#1 Flat, short, or inverted nipples
A hard nipple against the roof of the mouth frequently wakes up a tired baby’s sucking reflex and helps focus the latch (the way the baby attaches to the breast). Because this trigger is absent in some mothers, their babies may struggle to latch properly if their nipples are flat or inverted. Finding a flatter nipple may be challenging for a sleepy baby born under stressful or medicated conditions. It’s in this condition a properly fitted Lasinoh contact nipple shield can help initiate breastfeeding.
Seek professional aid
With enough skin-to-skin time and competent assistance with latching and positioning, many newborns can nurse with flat or even inverted nipples. Before using nipple shields, contact your IBCLC lactation counsellor for advice.
Avoid using shields for a few days
Preventing the mother’s milk from entering the nipple should be avoided. Soon after, the baby latches on. If the baby has a nipple shield, the mother may wait until the milk comes in before seeking aid. It isn’t, and the milk supply often diminishes over time.
#2 Premature babies
Premature babies, who may initially struggle to latch, can have feeding issues. Skin-to-skin or kangaroo care can assist these newborns’ bodies stabilise and prime their instinctual feeding behaviour so they can focus on learning to suckle. A well-fitted nipple shield may help a preemie latch and suck by providing a firm sucking trigger. Getting competent qualified help may be all you need to get breastfeeding off to a good start.
#3 Nipple Aches
An effective nipple shield can relieve pain and protect the mother’s nipples until she can seek help with the latch or her nipples recover. Shields can aid both mother and baby by preventing suckling. However, the shield should not be used as a quick cure for the original nipple injury. See Why Does Nursing Hurt? for solutions or to find a breastfeeding helper. Your baby may not obtain enough milk if he/she continues to latch on the nipple (or shield tip) rather than the breast. It is possible to breastfeed comfortably even with a sore or injured nipple.
#4 Nipple confusion
Because a nipple shield feels, smells, and tastes like a bottle teat, it can assist your baby transition back to the breast if they are used to bottle teats and are confused about latching to a breast.
#5 A tongue workout

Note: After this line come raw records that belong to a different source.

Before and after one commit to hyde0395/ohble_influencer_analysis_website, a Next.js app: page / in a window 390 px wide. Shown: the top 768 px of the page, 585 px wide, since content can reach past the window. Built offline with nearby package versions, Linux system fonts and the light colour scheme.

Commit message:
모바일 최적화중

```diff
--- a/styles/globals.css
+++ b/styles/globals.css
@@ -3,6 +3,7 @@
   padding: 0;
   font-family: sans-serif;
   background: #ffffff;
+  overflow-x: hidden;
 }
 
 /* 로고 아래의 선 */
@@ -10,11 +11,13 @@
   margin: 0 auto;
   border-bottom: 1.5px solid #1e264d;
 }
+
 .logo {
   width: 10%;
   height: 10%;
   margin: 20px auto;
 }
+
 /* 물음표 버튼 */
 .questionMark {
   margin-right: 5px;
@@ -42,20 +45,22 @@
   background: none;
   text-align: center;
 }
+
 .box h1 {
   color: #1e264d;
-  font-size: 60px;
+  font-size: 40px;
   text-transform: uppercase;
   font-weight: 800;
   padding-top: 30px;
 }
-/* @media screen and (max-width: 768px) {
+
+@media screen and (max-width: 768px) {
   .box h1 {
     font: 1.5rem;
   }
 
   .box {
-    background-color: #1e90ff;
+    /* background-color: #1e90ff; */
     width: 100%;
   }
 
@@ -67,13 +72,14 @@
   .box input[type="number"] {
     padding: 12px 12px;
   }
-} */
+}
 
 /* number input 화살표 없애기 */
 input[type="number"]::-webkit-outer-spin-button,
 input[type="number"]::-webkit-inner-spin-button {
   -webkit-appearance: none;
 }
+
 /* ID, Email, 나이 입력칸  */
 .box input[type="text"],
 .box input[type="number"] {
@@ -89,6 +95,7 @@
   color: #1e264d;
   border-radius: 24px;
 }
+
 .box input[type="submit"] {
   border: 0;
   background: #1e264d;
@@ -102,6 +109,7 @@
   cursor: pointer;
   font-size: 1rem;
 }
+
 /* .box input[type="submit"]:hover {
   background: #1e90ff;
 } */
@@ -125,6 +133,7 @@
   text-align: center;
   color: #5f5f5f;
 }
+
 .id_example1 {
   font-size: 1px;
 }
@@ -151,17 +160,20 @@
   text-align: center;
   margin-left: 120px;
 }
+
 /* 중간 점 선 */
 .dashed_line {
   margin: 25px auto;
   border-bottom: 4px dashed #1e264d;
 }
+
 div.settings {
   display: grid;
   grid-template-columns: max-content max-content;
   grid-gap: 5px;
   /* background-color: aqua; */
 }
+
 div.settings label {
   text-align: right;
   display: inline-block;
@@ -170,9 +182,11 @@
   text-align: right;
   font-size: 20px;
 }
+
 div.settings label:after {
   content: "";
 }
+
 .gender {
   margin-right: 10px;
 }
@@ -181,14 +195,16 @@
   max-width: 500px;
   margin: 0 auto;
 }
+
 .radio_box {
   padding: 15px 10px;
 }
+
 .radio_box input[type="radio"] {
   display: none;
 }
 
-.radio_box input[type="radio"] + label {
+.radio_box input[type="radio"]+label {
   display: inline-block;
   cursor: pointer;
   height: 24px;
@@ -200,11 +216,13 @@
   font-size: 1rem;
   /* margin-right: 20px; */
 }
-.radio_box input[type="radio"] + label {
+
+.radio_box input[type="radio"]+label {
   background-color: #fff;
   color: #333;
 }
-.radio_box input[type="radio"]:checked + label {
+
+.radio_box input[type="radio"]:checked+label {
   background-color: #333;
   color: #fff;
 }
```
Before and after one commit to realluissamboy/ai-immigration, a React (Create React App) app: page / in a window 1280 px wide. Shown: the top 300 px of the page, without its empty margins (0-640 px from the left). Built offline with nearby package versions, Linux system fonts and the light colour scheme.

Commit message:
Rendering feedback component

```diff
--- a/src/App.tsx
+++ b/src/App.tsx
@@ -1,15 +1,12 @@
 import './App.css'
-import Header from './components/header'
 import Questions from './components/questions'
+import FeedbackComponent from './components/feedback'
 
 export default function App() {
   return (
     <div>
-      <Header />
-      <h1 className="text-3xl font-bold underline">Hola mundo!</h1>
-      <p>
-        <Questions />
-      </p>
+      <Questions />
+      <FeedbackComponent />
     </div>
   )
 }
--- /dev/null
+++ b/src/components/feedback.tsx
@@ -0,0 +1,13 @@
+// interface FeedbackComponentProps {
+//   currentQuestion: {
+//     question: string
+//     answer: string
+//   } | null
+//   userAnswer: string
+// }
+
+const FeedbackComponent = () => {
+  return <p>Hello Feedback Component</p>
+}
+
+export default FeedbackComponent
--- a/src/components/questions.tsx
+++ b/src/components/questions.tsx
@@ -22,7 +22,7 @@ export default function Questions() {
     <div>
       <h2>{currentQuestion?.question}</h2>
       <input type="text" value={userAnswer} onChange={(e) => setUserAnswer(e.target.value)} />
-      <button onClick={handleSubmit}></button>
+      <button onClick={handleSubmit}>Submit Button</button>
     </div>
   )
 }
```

A nipple shield can be used to train a kid who isn’t utilising his tongue properly, like a newborn who is retracting his tongue (holding it back instead of extending it to wrap around the breast). Consult your IBCLC breastfeeding consultant first; babies with high palates or tongue ties may have a sensitive gag reflex that the shield may trigger, requiring other activities or therapy.